> WHAT IS BEING ASKED: What you return must match the records exactly, except that the pictures are gone.

> STUDY MATERIAL:
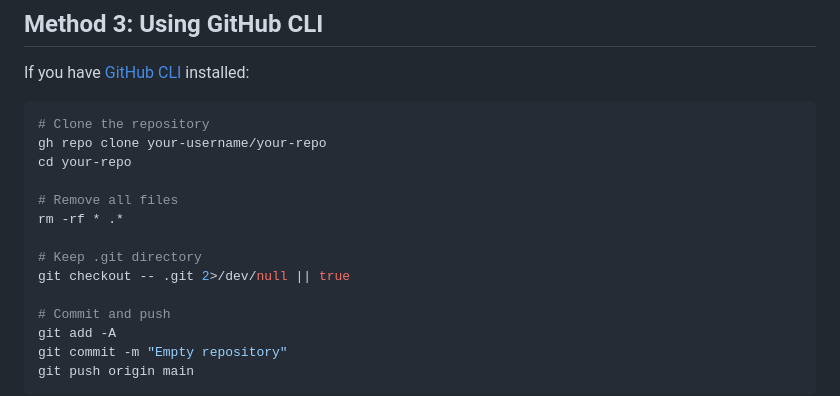
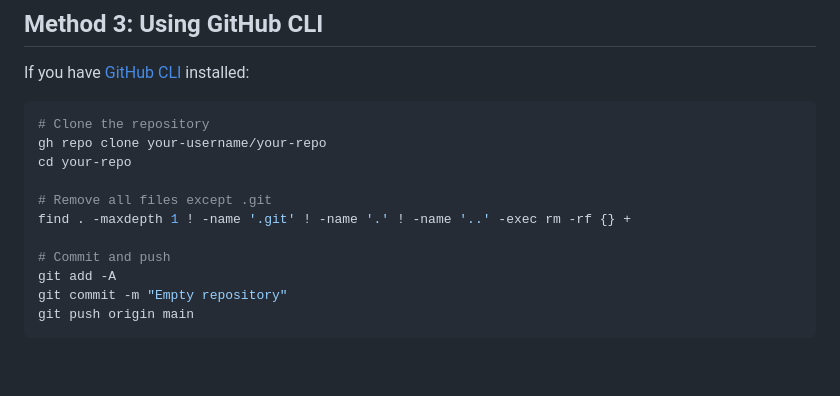
Before and after one commit to yac-lab/DevFlow, a Markdown page: HOW_TO_EMPTY_A_GITHUB_REPO.md, the part around the change. GitHub-like rendering; blank space fills up the shorter version.

Commit message:
Fix unsafe command in GitHub CLI method - use safer find command
Co-authored-by: yac-lab <226804943+yac-lab@users.noreply.github.com>

```diff
--- a/HOW_TO_EMPTY_A_GITHUB_REPO.md
+++ b/HOW_TO_EMPTY_A_GITHUB_REPO.md
@@ -127,11 +127,8 @@ If you have [GitHub CLI](https://cli.github.com/) installed:
 gh repo clone your-username/your-repo
 cd your-repo
 
-# Remove all files
-rm -rf * .*
-
-# Keep .git directory
-git checkout -- .git 2>/dev/null || true
+# Remove all files except .git
+find . -maxdepth 1 ! -name '.git' ! -name '.' ! -name '..' -exec rm -rf {} +
 
 # Commit and push
 git add -A
```
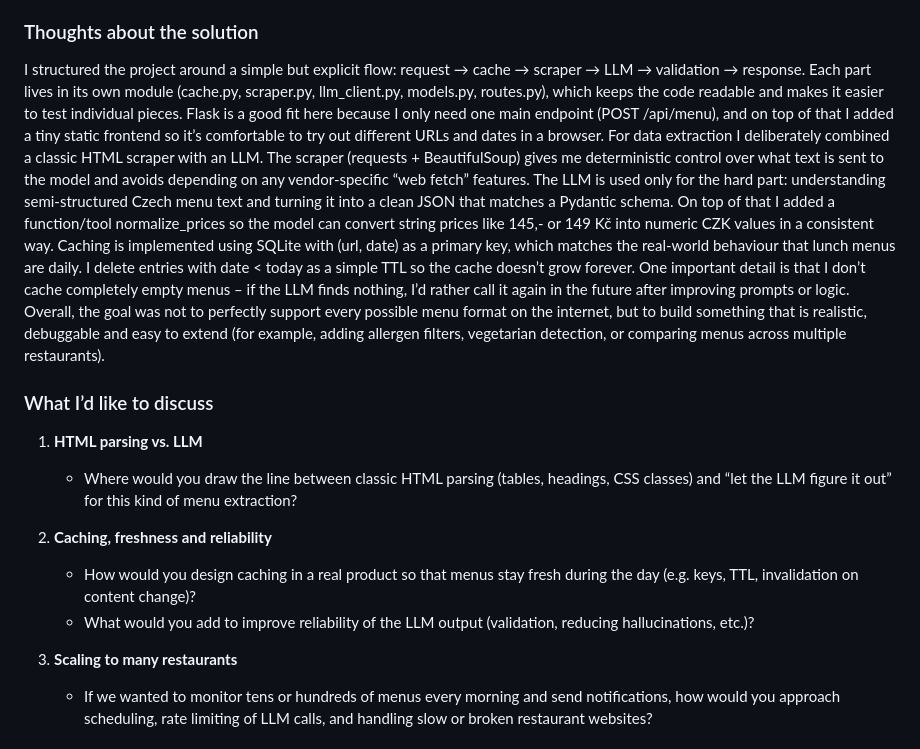
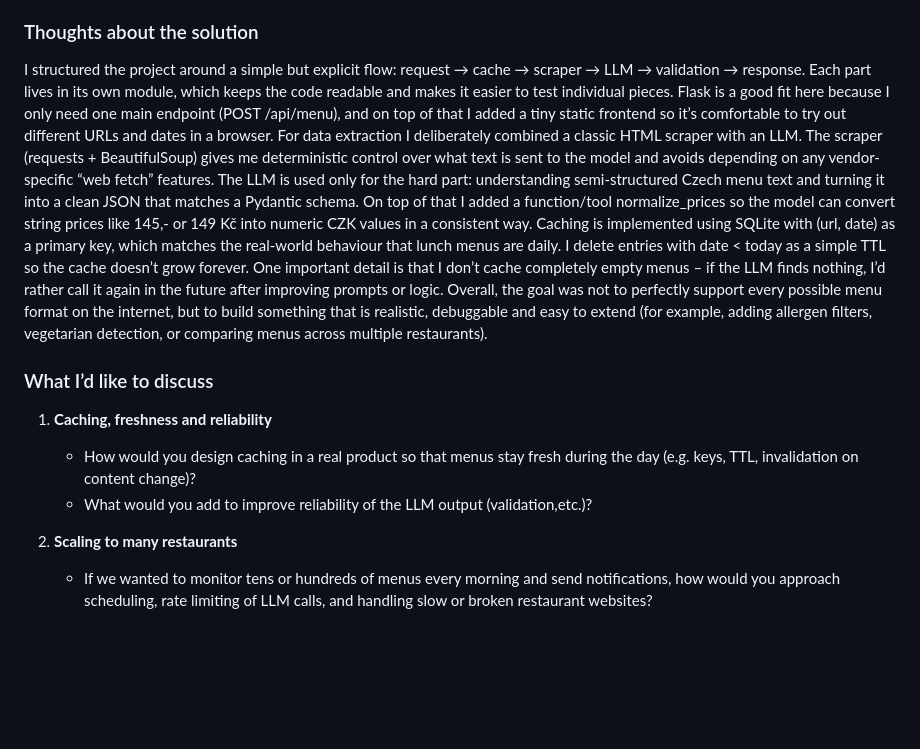
Before and after one commit to roseanh14/RestaurantMenuSummarizer, a Markdown page: README.md, the part around the change. GitHub-like rendering; blank space fills up the shorter version.

```diff
--- a/README.md
+++ b/README.md
@@ -87,20 +87,17 @@ first call for a given url + date stores the menu in SQLite and returns "cached"
 second call for the same url + date returns from cache and sets "cached": true without calling the LLM again.
 
 ### Thoughts about the solution
-I structured the project around a simple but explicit flow: request → cache → scraper → LLM → validation → response. Each part lives in its own module (cache.py, scraper.py, llm_client.py, models.py, routes.py), which keeps the code readable and makes it easier to test individual pieces. Flask is a good fit here because I only need one main endpoint (POST /api/menu), and on top of that I added a tiny static frontend so it’s comfortable to try out different URLs and dates in a browser.
+I structured the project around a simple but explicit flow: request → cache → scraper → LLM → validation → response. Each part lives in its own module, which keeps the code readable and makes it easier to test individual pieces. Flask is a good fit here because I only need one main endpoint (POST /api/menu), and on top of that I added a tiny static frontend so it’s comfortable to try out different URLs and dates in a browser.
 For data extraction I deliberately combined a classic HTML scraper with an LLM. The scraper (requests + BeautifulSoup) gives me deterministic control over what text is sent to the model and avoids depending on any vendor-specific “web fetch” features. The LLM is used only for the hard part: understanding semi-structured Czech menu text and turning it into a clean JSON that matches a Pydantic schema. On top of that I added a function/tool normalize_prices so the model can convert string prices like 145,- or 149 Kč into numeric CZK values in a consistent way.
 Caching is implemented using SQLite with (url, date) as a primary key, which matches the real-world behaviour that lunch menus are daily. I delete entries with date < today as a simple TTL so the cache doesn’t grow forever. One important detail is that I don’t cache completely empty menus – if the LLM finds nothing, I’d rather call it again in the future after improving prompts or logic. Overall, the goal was not to perfectly support every possible menu format on the internet, but to build something that is realistic, debuggable and easy to extend (for example, adding allergen filters, vegetarian detection, or comparing menus across multiple restaurants).
 
 ### What I’d like to discuss
 
-1. **HTML parsing vs. LLM**
-   - Where would you draw the line between classic HTML parsing (tables, headings, CSS classes) and “let the LLM figure it out” for this kind of menu extraction?
+1. **Caching, freshness and reliability**
+   - How would you design caching in a real product so that menus stay fresh during the day (e.g. keys, TTL, invalidation on content change)?
+   - What would you add to improve reliability of the LLM output (validation,etc.)?
 
-2. **Caching, freshness and reliability**
-   - How would you design caching in a real product so that menus stay fresh during the day (e.g. keys, TTL, invalidation on content change)?
-   - What would you add to improve reliability of the LLM output (validation, reducing hallucinations, etc.)?
-
-3. **Scaling to many restaurants**
+2. **Scaling to many restaurants**
    - If we wanted to monitor tens or hundreds of menus every morning and send notifications, how would you approach scheduling, rate limiting of LLM calls, and handling slow or broken restaurant websites?
 
 ### Example test URLs used during development
```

> RESULT FOR THIS TASK:
Before and after one commit to yac-lab/DevFlow, a Markdown page: HOW_TO_EMPTY_A_GITHUB_REPO.md, the part around the change. GitHub-like rendering; blank space fills up the shorter version.

Commit message:
Fix unsafe command in GitHub CLI method - use safer find command
Co-authored-by: yac-lab <226804943+yac-lab@users.noreply.github.com>

```diff
--- a/HOW_TO_EMPTY_A_GITHUB_REPO.md
+++ b/HOW_TO_EMPTY_A_GITHUB_REPO.md
@@ -127,11 +127,8 @@ If you have [GitHub CLI](https://cli.github.com/) installed:
 gh repo clone your-username/your-repo
 cd your-repo
 
-# Remove all files
-rm -rf * .*
-
-# Keep .git directory
-git checkout -- .git 2>/dev/null || true
+# Remove all files except .git
+find . -maxdepth 1 ! -name '.git' ! -name '.' ! -name '..' -exec rm -rf {} +
 
 # Commit and push
 git add -A
```
Before and after one commit to roseanh14/RestaurantMenuSummarizer, a Markdown page: README.md, the part around the change. GitHub-like rendering; blank space fills up the shorter version.

```diff
--- a/README.md
+++ b/README.md
@@ -87,20 +87,17 @@ first call for a given url + date stores the menu in SQLite and returns "cached"
 second call for the same url + date returns from cache and sets "cached": true without calling the LLM again.
 
 ### Thoughts about the solution
-I structured the project around a simple but explicit flow: request → cache → scraper → LLM → validation → response. Each part lives in its own module (cache.py, scraper.py, llm_client.py, models.py, routes.py), which keeps the code readable and makes it easier to test individual pieces. Flask is a good fit here because I only need one main endpoint (POST /api/menu), and on top of that I added a tiny static frontend so it’s comfortable to try out different URLs and dates in a browser.
+I structured the project around a simple but explicit flow: request → cache → scraper → LLM → validation → response. Each part lives in its own module, which keeps the code readable and makes it easier to test individual pieces. Flask is a good fit here because I only need one main endpoint (POST /api/menu), and on top of that I added a tiny static frontend so it’s comfortable to try out different URLs and dates in a browser.
 For data extraction I deliberately combined a classic HTML scraper with an LLM. The scraper (requests + BeautifulSoup) gives me deterministic control over what text is sent to the model and avoids depending on any vendor-specific “web fetch” features. The LLM is used only for the hard part: understanding semi-structured Czech menu text and turning it into a clean JSON that matches a Pydantic schema. On top of that I added a function/tool normalize_prices so the model can convert string prices like 145,- or 149 Kč into numeric CZK values in a consistent way.
 Caching is implemented using SQLite with (url, date) as a primary key, which matches the real-world behaviour that lunch menus are daily. I delete entries with date < today as a simple TTL so the cache doesn’t grow forever. One important detail is that I don’t cache completely empty menus – if the LLM finds nothing, I’d rather call it again in the future after improving prompts or logic. Overall, the goal was not to perfectly support every possible menu format on the internet, but to build something that is realistic, debuggable and easy to extend (for example, adding allergen filters, vegetarian detection, or comparing menus across multiple restaurants).
 
 ### What I’d like to discuss
 
-1. **HTML parsing vs. LLM**
-   - Where would you draw the line between classic HTML parsing (tables, headings, CSS classes) and “let the LLM figure it out” for this kind of menu extraction?
+1. **Caching, freshness and reliability**
+   - How would you design caching in a real product so that menus stay fresh during the day (e.g. keys, TTL, invalidation on content change)?
+   - What would you add to improve reliability of the LLM output (validation,etc.)?
 
-2. **Caching, freshness and reliability**
-   - How would you design caching in a real product so that menus stay fresh during the day (e.g. keys, TTL, invalidation on content change)?
-   - What would you add to improve reliability of the LLM output (validation, reducing hallucinations, etc.)?
-
-3. **Scaling to many restaurants**
+2. **Scaling to many restaurants**
    - If we wanted to monitor tens or hundreds of menus every morning and send notifications, how would you approach scheduling, rate limiting of LLM calls, and handling slow or broken restaurant websites?
 
 ### Example test URLs used during development
```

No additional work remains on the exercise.